Professor Yamaguchi of the Doshisha Business School in Kyoto, Japan, became fascinated with the Federal Reserve System about 10 years ago upon reading two historical books, (1) The Creature from Jekyll Island - A Second Look at the Federal Reserve by Edward G. Griffin, and (2) The Lost Science of Money: The Mythology of Money - the Story of Power by Stephen Zarlenga. He had studied the System Dynamics mode of modeling dynamic systems at MIT where Jay Forrester had shown how such models could be developed and used with great benefit for Industrial Systems commonly encountered particularly in manufacturing industry. He learned the Vensim software for developing and analysing dynamic models with simulation and optimization procedures, and embarked on a project to show how Vensim modeling could be used to great advantage for the understanding of macroeconomic models for alternate economic systems. This develdopment is described in his draft book (see Yamaguchi links page) that is freely available for download and study. He became acquainted with Stephen Zarlenga and prepared three important papers analyzing the American Monetary Act proposal for restructuring the monetary system (most recently known as H.R. 2990). The first (in 2010) dealt with the Liquidation of Government Debt; the second (in 2011) dealt with the Workings of a Public Money System; and the third (in 2012) dealt with the Monetary and Financial Stability under A Public Money System. Roughly speaking, his bottom line is that Public Money Systems CAN be run without inflation, and they perform better than debt-money systems in almost any respect that you can think of. They will support higher levels of employment and real output, they can achieve and maintain a zero national debt indefinitely, and do so with much smaller "business cycle" swings than the boom-and-bust debt money systems. More information is provided on the Yamaguchi links page.

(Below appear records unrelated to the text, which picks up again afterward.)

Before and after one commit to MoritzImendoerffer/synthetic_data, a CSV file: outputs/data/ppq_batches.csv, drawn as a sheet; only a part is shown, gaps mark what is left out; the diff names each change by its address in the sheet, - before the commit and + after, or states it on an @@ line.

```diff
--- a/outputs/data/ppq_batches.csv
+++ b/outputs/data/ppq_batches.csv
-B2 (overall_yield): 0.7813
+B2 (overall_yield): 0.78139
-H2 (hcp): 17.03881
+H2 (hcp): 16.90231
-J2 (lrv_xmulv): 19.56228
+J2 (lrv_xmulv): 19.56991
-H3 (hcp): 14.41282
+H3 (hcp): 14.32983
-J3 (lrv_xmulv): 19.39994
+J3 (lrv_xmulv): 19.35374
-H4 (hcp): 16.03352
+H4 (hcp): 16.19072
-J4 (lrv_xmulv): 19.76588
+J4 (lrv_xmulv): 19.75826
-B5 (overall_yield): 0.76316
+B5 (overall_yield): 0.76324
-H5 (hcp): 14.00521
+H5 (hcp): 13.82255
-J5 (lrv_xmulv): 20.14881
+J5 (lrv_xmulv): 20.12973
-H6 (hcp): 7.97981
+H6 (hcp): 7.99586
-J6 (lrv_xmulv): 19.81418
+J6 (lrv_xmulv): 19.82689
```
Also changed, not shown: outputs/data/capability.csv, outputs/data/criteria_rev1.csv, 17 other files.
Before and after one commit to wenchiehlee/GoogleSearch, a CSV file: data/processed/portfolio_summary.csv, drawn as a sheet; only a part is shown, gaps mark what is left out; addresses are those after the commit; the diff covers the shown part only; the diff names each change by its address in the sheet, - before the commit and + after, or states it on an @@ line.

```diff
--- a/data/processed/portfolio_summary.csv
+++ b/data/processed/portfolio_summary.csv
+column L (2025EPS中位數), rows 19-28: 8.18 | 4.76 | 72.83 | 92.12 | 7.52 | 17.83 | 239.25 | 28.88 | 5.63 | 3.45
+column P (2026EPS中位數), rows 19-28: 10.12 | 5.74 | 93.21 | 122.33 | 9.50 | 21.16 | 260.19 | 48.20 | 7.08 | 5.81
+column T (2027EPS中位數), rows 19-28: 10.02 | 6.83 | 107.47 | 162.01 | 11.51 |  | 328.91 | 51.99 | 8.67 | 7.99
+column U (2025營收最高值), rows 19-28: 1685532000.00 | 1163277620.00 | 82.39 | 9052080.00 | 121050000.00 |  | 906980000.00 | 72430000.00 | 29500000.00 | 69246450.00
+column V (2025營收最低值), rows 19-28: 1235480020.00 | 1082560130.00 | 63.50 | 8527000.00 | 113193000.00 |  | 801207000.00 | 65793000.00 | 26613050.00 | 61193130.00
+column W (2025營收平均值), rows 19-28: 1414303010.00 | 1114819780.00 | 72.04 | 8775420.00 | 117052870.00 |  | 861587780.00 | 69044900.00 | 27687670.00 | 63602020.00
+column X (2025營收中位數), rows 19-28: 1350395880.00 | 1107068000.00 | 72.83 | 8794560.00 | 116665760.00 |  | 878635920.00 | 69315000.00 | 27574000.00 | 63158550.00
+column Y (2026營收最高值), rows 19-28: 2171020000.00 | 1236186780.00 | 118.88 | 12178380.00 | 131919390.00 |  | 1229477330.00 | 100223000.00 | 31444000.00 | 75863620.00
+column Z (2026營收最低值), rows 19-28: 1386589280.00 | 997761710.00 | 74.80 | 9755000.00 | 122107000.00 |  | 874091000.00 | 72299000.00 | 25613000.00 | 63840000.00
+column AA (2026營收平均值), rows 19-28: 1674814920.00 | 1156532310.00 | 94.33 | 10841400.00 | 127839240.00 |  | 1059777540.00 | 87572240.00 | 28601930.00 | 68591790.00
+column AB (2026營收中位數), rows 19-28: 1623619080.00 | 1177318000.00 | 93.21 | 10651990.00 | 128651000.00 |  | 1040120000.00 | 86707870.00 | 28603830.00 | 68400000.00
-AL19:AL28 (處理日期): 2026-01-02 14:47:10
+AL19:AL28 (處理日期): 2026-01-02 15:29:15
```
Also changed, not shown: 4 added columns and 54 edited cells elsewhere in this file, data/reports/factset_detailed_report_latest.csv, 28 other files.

We hope to next look at the dynamics of the transition from a debt-based money system to a public money system by interposing an intermediate stage in which there is a hybrid system in which public (debt-free) money is issued in parallel with bank (debt-based) money. Since government money can be issued without any change to the federal reserve system (other than its subordination to a new Monetary Authority), the legislation for this purpose (such as the Greenback Renewal Act linked on the home page) can be much simpler and less controversial. The research objective is now to show that a hybrid system can be managed in a stable fashion to bring deficits, unemployment, and national debt down at the same time without producing inflation. Development of specific strategies with specific timetables that can be codified into public law is all part of the research that we are engaged in at this time. I will attempt to confirm Professor Yamaguchi's results by running similar models in the MATALB/SIMULINK environment provided by MathWorks, Inc. We should be able to enhance both our models by comparing results and trying to understand any output differences. We should have positive results by next July when the System Dynamics Society holds its next meeting.
Categories: Yamaguchi Research